Agrimony (Agrimonia eupatoria)

Main Facts about Agrimony

Agrimony

Agrimony is a pretty, hardy perennial with slender long spikes of aromatic, pale yellow flowers, often found growing wild in summer hedgerows, meadow and waste ground. It flowers from June to September. The flowers become prickly seed burrs with hooked bristles that commonly attach themselves to passersby. Parts used – leaves, stems, and flowers.

Once used as a throat-soothing gargle by speakers and singers, Agrimony has astringent properties that make it a useful medicinal herb. The botanical name may come from the Greek “arghemon”, translating to “albugo”, an eye disease once treated with the plant. Another explanation is that the name comes from the Latin “agrimoenia”, or “defender of the fields”, because of the plant’s tendency to grow in groupings near fields.

Agrimony has been used to treat diarrhea; to staunch bleeding wounds; and to soothe inflammation of the skin, throat, mouth, and pharynx; and for many other therapeutic purposes. It was a component of a special remedy produced in the 14th century to treat the gaping wounds produced by a primitive gun known as the arquebus.

Using Agrimony

The leaves, stems, and flowers contain astringent and antibacterial tannins. Taken internally, Agrimony makes an excellent digestive remedy, improving the secretion of digestive juices and of bile from the liver and gall bladder and enhancing the absorption of food. The astringent tannins protect the lining of the digestive tract from irritation and inflammation and help to heal inflammatory problems such as gastritis, colitis and peptic ulcers. Agrimony can be taken to relieve diarrhea, and to treat leaver and gall-bladder problems. It is often used with carminatives for digestive problems.

In studies conducted with laboratory animals, Agrimony has been shown to have liver-protecting effects, which are thought to be due to its anti-inflammatory and antioxidant properties. A related species, Agrimonia pilosa, is used in traditional Chinese medicine to treat nosebleeds, bleeding gums, and blood in the urine.

Agrimony has a diuretic action, helping to cleanse toxins from the system, and is helpful when treating arthritis and gout.

Agrimony makes a good gargle for sore throats, laryngitis, and eyewash for inflammation of the eyes.

As an ointment it will aid the healing of wounds and bruises.

Agrimony is well known for the yellow dye that can be made from its leaves and stems.

Infuse 1-2 tsp. of the dried herb with 1 cup of boiling water for 10-15 min. Drink 3 times a day.

Agrimony is a remedy for: Arthritis

How to grow Agrimony

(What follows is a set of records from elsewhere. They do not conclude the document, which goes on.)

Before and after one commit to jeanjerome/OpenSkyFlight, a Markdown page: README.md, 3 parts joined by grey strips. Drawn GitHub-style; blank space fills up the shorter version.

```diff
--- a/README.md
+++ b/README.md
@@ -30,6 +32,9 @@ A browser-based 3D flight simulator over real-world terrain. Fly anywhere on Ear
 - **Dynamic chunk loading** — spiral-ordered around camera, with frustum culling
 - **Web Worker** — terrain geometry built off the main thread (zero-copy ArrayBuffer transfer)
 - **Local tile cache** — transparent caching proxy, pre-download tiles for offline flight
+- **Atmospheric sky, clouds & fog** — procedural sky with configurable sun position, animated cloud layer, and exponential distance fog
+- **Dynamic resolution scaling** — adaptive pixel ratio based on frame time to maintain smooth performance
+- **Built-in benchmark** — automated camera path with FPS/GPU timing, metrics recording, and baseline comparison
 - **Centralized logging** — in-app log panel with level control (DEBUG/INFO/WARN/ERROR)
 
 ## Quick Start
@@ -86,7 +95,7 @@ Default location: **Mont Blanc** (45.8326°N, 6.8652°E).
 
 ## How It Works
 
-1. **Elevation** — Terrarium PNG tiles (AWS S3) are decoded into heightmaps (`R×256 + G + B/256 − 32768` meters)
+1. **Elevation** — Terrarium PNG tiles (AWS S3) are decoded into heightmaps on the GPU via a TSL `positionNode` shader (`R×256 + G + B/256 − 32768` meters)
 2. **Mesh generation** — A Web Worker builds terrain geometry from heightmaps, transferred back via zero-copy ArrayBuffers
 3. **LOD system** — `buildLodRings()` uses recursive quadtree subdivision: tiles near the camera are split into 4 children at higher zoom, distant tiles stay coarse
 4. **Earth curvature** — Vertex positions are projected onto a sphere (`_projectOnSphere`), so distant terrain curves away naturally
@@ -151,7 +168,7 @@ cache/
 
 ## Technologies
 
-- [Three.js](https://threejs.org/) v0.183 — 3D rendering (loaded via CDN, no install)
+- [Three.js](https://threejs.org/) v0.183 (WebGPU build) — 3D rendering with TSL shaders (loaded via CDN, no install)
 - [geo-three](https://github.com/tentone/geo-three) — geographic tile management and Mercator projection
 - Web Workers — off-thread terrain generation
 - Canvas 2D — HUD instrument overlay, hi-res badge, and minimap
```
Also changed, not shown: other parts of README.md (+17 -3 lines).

Propagate by sowing seeds from either February to May or August to November, in well-drained soil and full sun.

Plant it in groups of six to eight, leaving 6 inches between plants. Harvest blooms in midsummer, before they begin to develop into burrs. To keep the plants from spreading aggressively, cut the stalks before the seeds begin to drop. For yellow dye, harvest the leaves and stems in late fall. For a lighter buff color, harvest in early fall. Propagate by gathering seeds, or divide the roots of established plants. The whole of the plant above ground should be collected when the flowers are just blooming.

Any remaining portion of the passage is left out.